'''

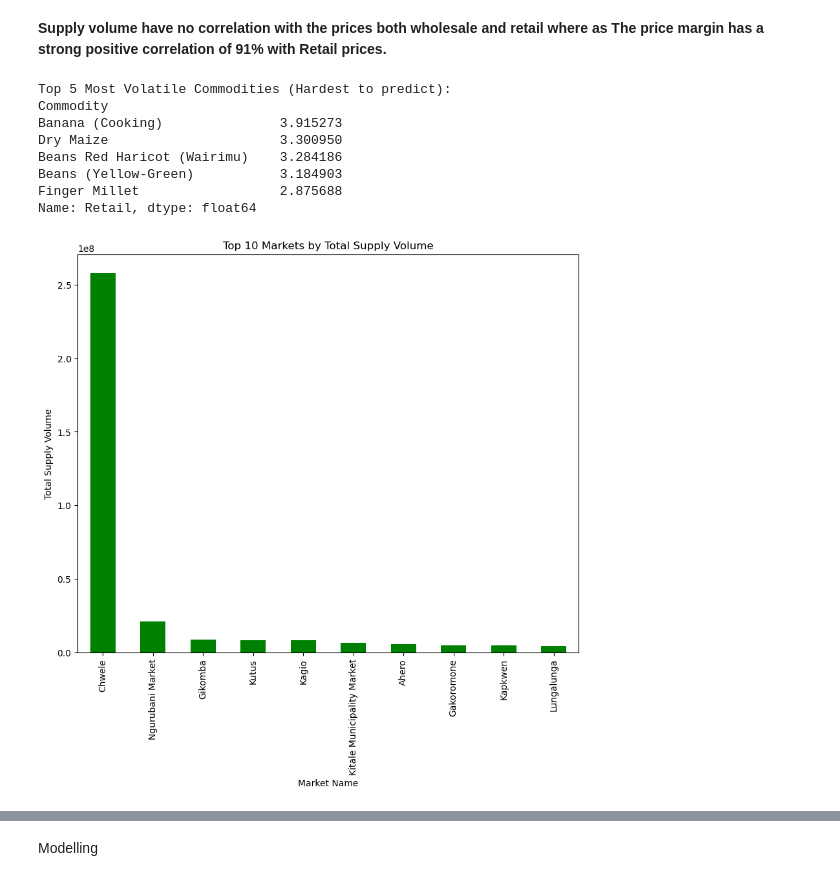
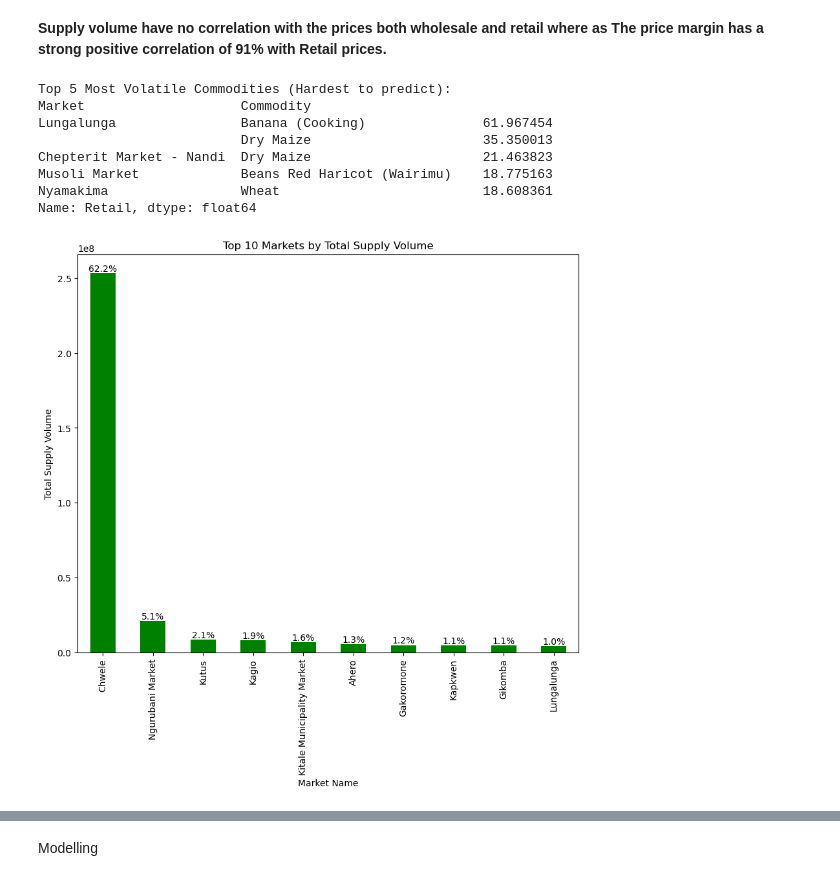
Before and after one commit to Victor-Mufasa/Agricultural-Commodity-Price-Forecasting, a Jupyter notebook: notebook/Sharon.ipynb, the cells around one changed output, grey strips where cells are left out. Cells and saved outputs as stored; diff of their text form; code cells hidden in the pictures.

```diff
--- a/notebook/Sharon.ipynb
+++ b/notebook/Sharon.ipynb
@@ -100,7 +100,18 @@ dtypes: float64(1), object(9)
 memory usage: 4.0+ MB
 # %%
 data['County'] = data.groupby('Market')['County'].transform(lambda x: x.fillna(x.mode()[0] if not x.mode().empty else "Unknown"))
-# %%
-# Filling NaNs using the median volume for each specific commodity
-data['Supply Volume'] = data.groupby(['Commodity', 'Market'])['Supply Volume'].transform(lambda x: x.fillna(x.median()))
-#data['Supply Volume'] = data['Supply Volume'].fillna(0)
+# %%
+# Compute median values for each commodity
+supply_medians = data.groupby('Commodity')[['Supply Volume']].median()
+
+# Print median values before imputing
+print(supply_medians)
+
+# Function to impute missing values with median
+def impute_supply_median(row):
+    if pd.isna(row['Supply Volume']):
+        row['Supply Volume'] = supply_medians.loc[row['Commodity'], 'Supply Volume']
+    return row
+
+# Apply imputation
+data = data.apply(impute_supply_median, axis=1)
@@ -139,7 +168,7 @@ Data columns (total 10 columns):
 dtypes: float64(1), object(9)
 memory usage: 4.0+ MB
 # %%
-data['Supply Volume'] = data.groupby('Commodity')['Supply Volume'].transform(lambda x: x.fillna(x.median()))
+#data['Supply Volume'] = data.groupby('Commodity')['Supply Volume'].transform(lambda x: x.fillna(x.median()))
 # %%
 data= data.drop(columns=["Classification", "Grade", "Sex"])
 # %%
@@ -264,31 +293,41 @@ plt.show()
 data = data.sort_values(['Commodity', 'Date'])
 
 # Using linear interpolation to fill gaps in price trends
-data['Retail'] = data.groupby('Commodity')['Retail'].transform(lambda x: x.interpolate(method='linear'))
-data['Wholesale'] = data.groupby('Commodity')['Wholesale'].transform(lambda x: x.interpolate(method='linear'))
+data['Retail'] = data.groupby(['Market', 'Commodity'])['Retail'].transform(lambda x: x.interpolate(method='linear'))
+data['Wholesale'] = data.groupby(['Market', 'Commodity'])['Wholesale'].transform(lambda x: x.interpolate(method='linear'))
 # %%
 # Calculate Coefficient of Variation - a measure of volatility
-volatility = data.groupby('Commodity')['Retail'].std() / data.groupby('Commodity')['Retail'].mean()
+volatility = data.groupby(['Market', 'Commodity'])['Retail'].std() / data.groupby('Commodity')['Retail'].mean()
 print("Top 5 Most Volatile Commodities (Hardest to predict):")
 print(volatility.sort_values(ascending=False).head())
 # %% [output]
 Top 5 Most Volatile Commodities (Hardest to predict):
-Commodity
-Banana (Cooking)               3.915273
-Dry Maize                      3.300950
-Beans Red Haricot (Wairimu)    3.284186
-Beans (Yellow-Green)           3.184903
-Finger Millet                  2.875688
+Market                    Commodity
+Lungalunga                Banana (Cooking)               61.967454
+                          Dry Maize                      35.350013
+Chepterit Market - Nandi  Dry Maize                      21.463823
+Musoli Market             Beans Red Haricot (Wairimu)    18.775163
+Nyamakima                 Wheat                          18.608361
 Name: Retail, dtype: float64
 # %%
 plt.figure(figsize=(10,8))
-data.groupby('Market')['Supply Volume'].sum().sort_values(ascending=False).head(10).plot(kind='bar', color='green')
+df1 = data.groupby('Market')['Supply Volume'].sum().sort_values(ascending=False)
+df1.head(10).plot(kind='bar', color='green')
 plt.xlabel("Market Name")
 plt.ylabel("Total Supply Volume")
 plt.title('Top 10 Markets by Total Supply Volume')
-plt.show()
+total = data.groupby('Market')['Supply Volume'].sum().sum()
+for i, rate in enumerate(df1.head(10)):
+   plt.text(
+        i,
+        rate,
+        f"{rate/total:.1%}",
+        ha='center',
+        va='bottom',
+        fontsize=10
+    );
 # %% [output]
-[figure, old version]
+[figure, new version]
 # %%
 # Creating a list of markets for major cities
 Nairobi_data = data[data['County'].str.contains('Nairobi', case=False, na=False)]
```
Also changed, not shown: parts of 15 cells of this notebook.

'''

Your answer must consist of every line from the listing that holds the string "figure".

 plt.figure(figsize=(10,8))
-[figure, old version]
+[figure, new version]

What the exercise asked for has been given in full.